Image of the Week - Dry Spell Depletes Northern California Reservoirs
A prolonged dry spell has sparked woes over water availability and wildfire in the western United States.
This stretch of northern California is heavily reliant on man-made reservoirs. The recent history of a single Landsat scene can serve to illustrate the ripple effects of those severely parched conditions. Water levels have dropped in Folsom Lake, Indian Valley Reservoir, Black Butte Lake, where many fields have been left fallow, and Lake Oroville, which is home to the tallest dam in the United States at 770 feet. Each reservoir across this scene's 114 square miles has a wider shoreline today than it did in 2017, the last year with significant precipitation, most of which arrives in the winter and spring each year.
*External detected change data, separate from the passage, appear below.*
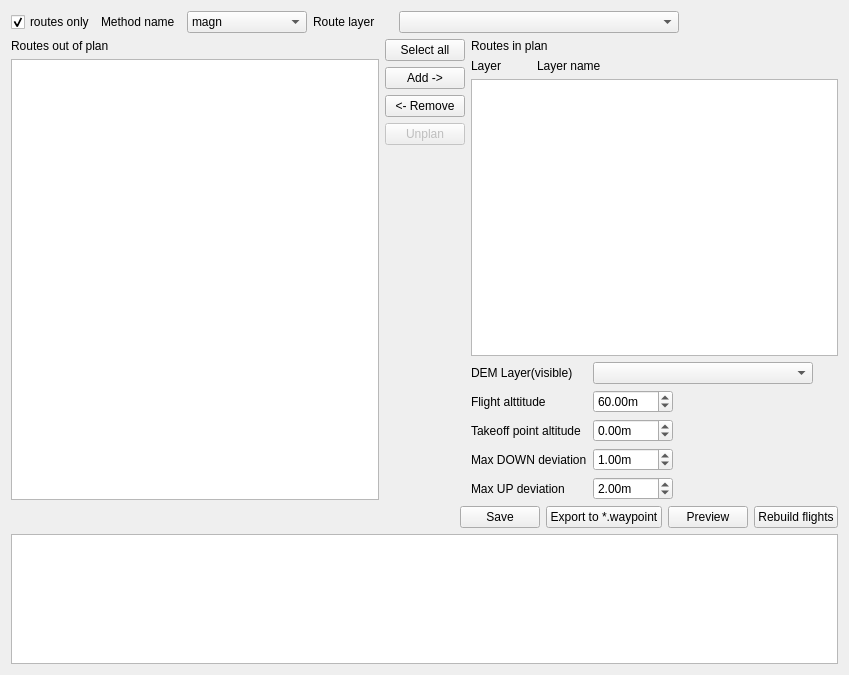
This is UI/FlightPlanning/FlightPlan_renew.ui in raulett/RousettusTool as Qt 5 draws it before an edit. The edited form follows.
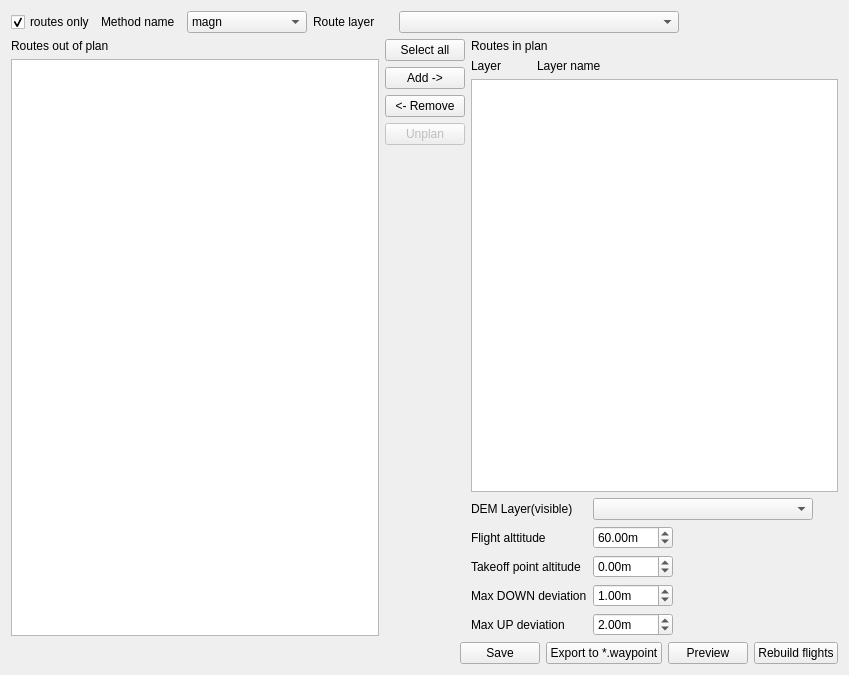
This is the edited form. Icons and pictures are not drawn.

```diff
--- a/UI/FlightPlanning/FlightPlan_renew.ui
+++ b/UI/FlightPlanning/FlightPlan_renew.ui
@@ -435,16 +435,6 @@
      </item>
     </layout>
    </item>
-   <item>
-    <widget class="QListWidget" name="listWidget">
-     <property name="maximumSize">
-      <size>
-       <width>16777215</width>
-       <height>130</height>
-      </size>
-     </property>
-    </widget>
-   </item>
   </layout>
  </widget>
  <resources/>
```
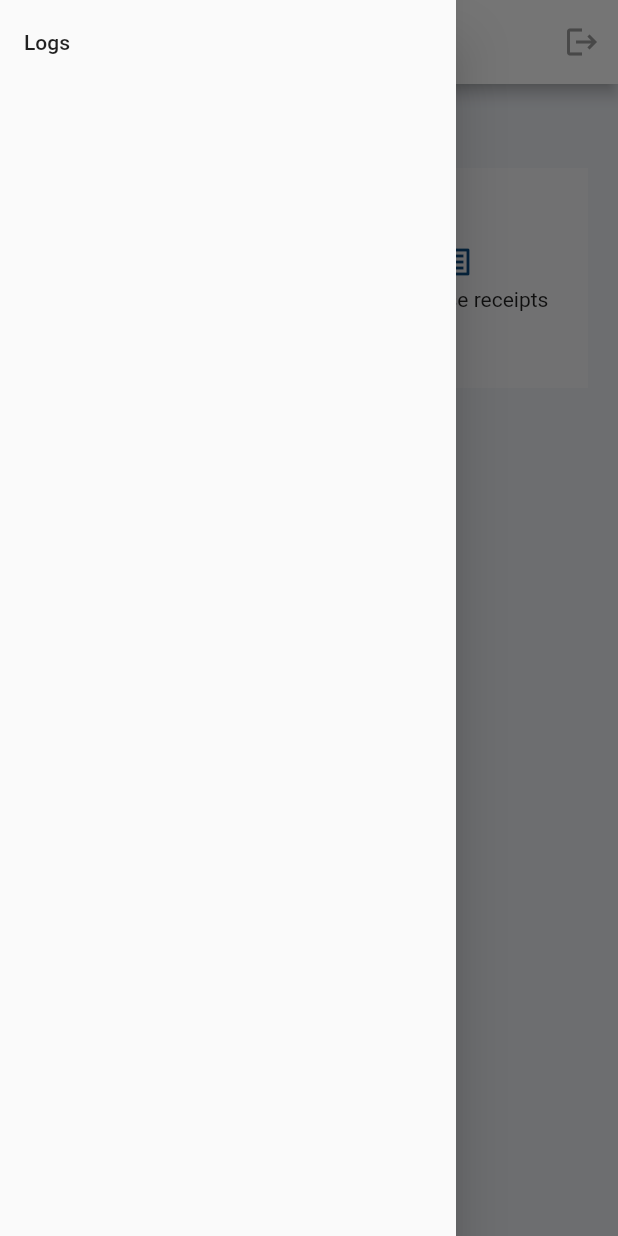
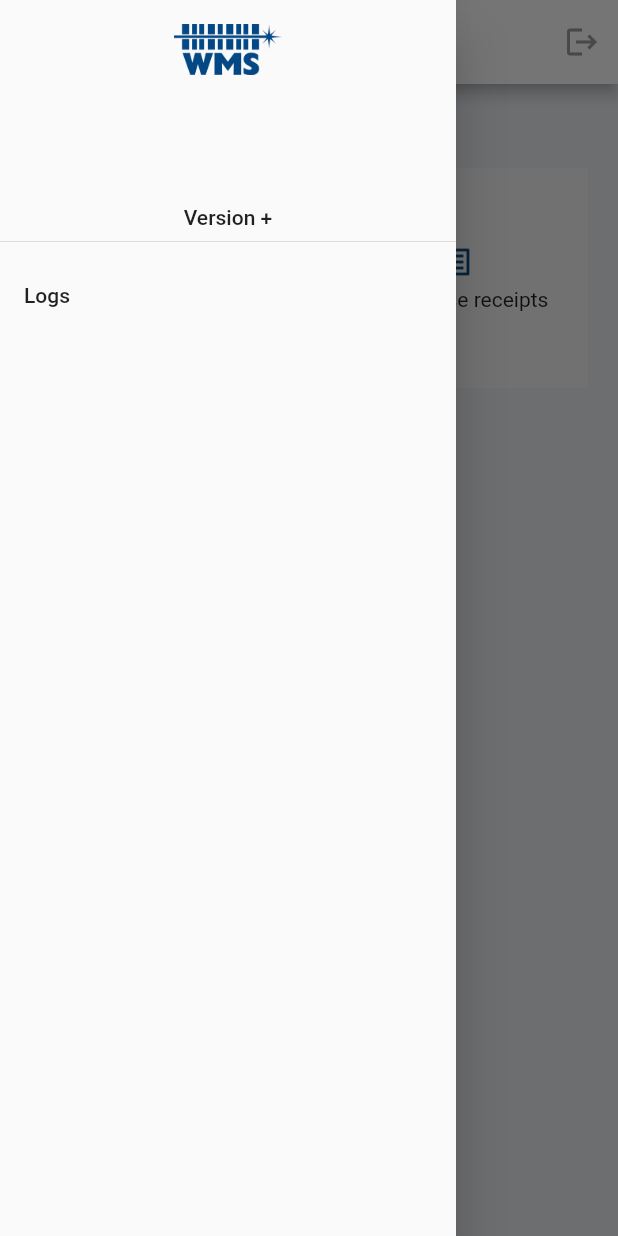
Before and after one commit to mushthakvp/PowerWMS, a Flutter app: the HomeScreen screen opened directly, with the side drawer open, on a phone screen of 412 x 824 dp. Run offline on Flutter 3.47's test engine with Material 2 defaults, Android fonts, the phone set to English and light mode, and no system bars; our stand-ins replace assets_audio_player, connectivity_plus, dio, flutter_cache_manager, form_field_validator, pull_to_refresh and 3 more; missing offline and left inert: f_logs, flutter_barcode_scanner; accounts and stored records are empty; generated files the repository leaves out were written again.

Commit message:
Add version number to drawer

```diff
--- a/lib/screens/home_screen/home_screen.dart
+++ b/lib/screens/home_screen/home_screen.dart
@@ -61,6 +61,24 @@ class HomeScreen extends StatelessWidget {
       drawer: Drawer(
         child: ListView(
           children: [
+            DrawerHeader(
+              child: Column(
+                mainAxisAlignment: MainAxisAlignment.spaceBetween,
+                children: [
+                  Image.asset('assets/images/logo_blue.png', height: 34),
+                  FutureBuilder<PackageInfo>(
+                    future: PackageInfo.fromPlatform(),
+                    builder: (context, snapshot) {
+                      if (snapshot.hasData) {
+                        return Text(
+                            'Version ${snapshot.data?.version}+${snapshot.data?.buildNumber}');
+                      }
+                      return Container();
+                    },
+                  )
+                ],
+              ),
+            ),
             ListTile(
               title: Text('Logs'),
               onTap: () {
--- a/pubspec.yaml
+++ b/pubspec.yaml
@@ -56,6 +56,7 @@ dependencies:
   path_provider: ^2.0.2
   connectivity_plus: ^1.0.6
   pull_to_refresh: ^2.0.0
+  package_info: ^2.0.2
 
 dev_dependencies:
   flutter_test:
```
Also changed, not shown: pubspec.lock.
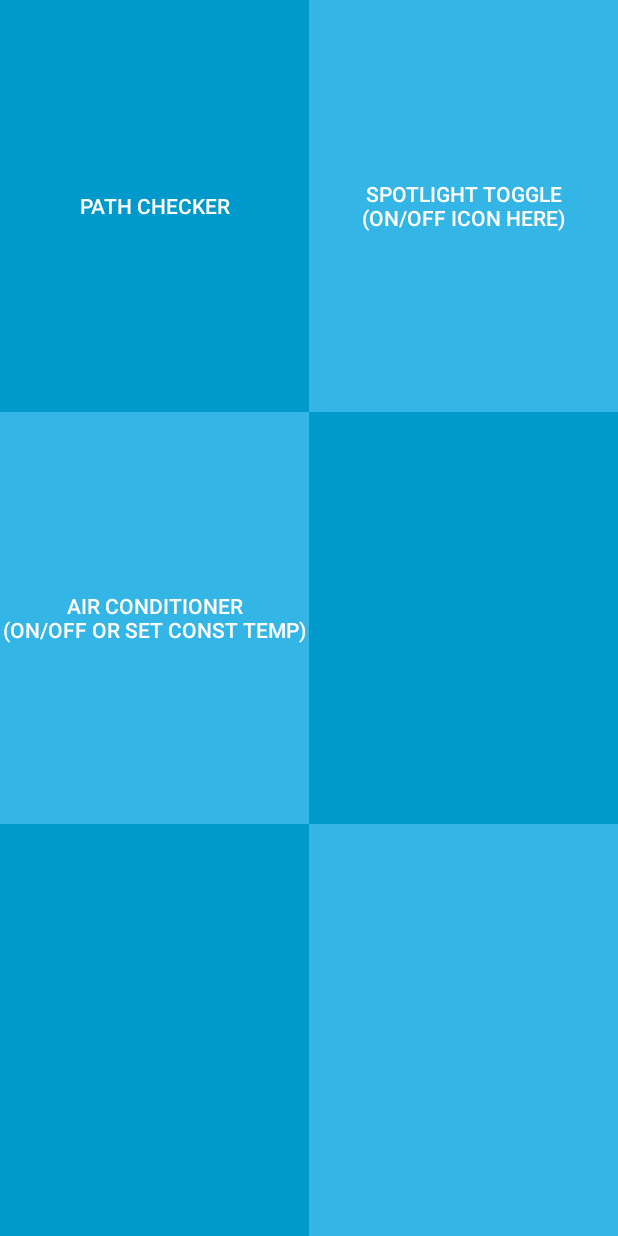
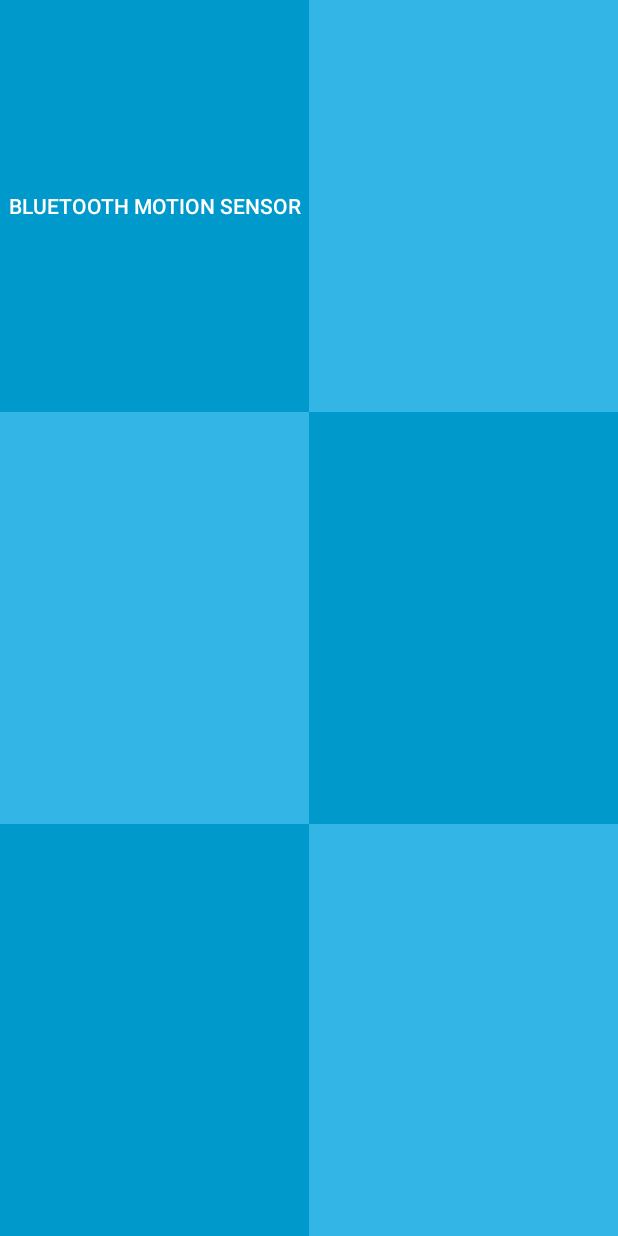
Before and after one commit to Shane-Jansen/motion-detector-android, an Android app: the layout fragment_home.xml on its own in the app's theme, with its tools: preview values and no code run, on a phone screen of 412 x 824 dp. Run offline under Robolectric (Android 15) with nearby library versions, the phone set to English and light mode, and no system bars.

Commit message:
Cleaned up layouts, styles, and strings.

```diff
--- a/app/src/main/res/layout/activity_main.xml
+++ b/app/src/main/res/layout/activity_main.xml
@@ -3,9 +3,7 @@
     android:orientation="vertical" android:layout_width="match_parent"
     android:layout_height="match_parent">
 
-    <include
-        layout="@layout/view_toolbar"
-        />
+    <include layout="@layout/view_toolbar" />
 
     <FrameLayout
         android:id="@+id/fragment_container"
--- a/app/src/main/res/layout/fragment_home.xml
+++ b/app/src/main/res/layout/fragment_home.xml
@@ -1,13 +1,15 @@
 <LinearLayout xmlns:android="http://schemas.android.com/apk/res/android"
     android:layout_width="match_parent"
     android:layout_height="match_parent"
-    android:orientation="vertical">
+    android:orientation="vertical"
+    >
 
     <LinearLayout
         android:layout_width="match_parent"
         android:layout_height="match_parent"
         android:weightSum="3"
-        android:orientation="vertical">
+        android:orientation="vertical"
+        >
 
         <!-- Section 1 -->
         <LinearLayout
@@ -16,21 +18,24 @@
             android:layout_weight="1"
             android:orientation="horizontal"
             android:gravity="center"
-            android:weightSum="2">
+            android:weightSum="2"
+            >
             <Button
                 android:id="@+id/bthPathChecker"
                 android:layout_width="0dp"
                 android:layout_height="match_parent"
                 android:layout_weight="1"
-                android:text="Path Checker"
-                android:background="@android:color/holo_blue_dark"/>
+                android:text="@string/home.bluetooth.motion"
+                android:background="@android:color/holo_blue_dark"
+                />
             <Button
                 android:id="@+id/btnSpotlightToggle"
                 android:layout_width="0dp"
                 android:layout_height="match_parent"
                 android:layout_weight="1"
-                android:text="Spotlight Toggle\n(On/Off Icon Here)"
-                android:background="@android:color/holo_blue_light"/>
+                android:text=""
+                android:background="@android:color/holo_blue_light"
+                />
         </LinearLayout>
 
         <!-- Section 2 -->
@@ -40,20 +45,23 @@
             android:layout_weight="1"
             android:orientation="horizontal"
             android:gravity="center"
-            android:weightSum="2">
+            android:weightSum="2"
+            >
             <Button
                 android:id="@+id/btnAirConditioner"
                 android:layout_width="0dp"
                 android:layout_height="match_parent"
                 android:layout_weight="1"
-                android:text="Air Conditioner\n(On/Off or Set Const Temp)"
-                android:background="@android:color/holo_blue_light"/>
+                android:text=""
+                android:background="@android:color/holo_blue_light"
+                />
             <Button
                 android:layout_width="0dp"
                 android:layout_height="match_parent"
                 android:layout_weight="1"
                 android:text=""
-                android:background="@android:color/holo_blue_dark"/>
+                android:background="@android:color/holo_blue_dark"
+                />
         </LinearLayout>
 
         <!-- Section 3 -->
@@ -63,21 +71,23 @@
             android:layout_weight="1"
             android:orientation="horizontal"
             android:gravity="center"
-            android:weightSum="2">
+            android:weightSum="2"
+            >
             <Button
                 android:layout_width="0dp"
                 android:layout_height="match_parent"
                 android:layout_weight="1"
                 android:text=""
-                android:background="@android:color/holo_blue_dark"/>
+                android:background="@android:color/holo_blue_dark"
+                />
             <Button
                 android:layout_width="0dp"
                 android:layout_height="match_parent"
                 android:layout_weight="1"
                 android:text=""
-                android:background="@android:color/holo_blue_light"/>
+                android:background="@android:color/holo_blue_light"
+                />
         </LinearLayout>
-
 
     </LinearLayout>
 </LinearLayout>
--- a/app/src/main/res/values/strings.xml
+++ b/app/src/main/res/values/strings.xml
@@ -4,4 +4,7 @@
 
     <string name="hello_world">Hello world!</string>
     <string name="action_settings">Settings</string>
+
+    <string name="bluetooth.search">Search For Access</string>
+    <string name="home.bluetooth.motion">Bluetooth Motion Sensor</string>
 </resources>
--- a/app/src/main/res/values/styles.xml
+++ b/app/src/main/res/values/styles.xml
@@ -6,4 +6,10 @@
         <item name="colorPrimary">@color/colorPrimary</item>
         <item name="colorPrimaryDark">@color/colorPrimaryDark</item>
     </style>
+
+    <style name="StdButton">
+        <item name="android:background">@android:color/holo_blue_light</item>
+        <item name="android:paddingLeft">10dp</item>
+        <item name="android:paddingRight">10dp</item>
+    </style>
 </resources>
```
Also changed, not shown: app/src/main/res/layout/fragment_bluetooth.xml (+5 -5 lines).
Precipitation is more than 8 inches below normal for 2021, a rough start after a 2020 that ended more than 13 inches less than normal. The 2021 imagery shows evidence of another dry weather worry: large wildfires. The Bear Fire left a charred landscape in the fall of 2020, and scars surround a depleted Lake Berryessa.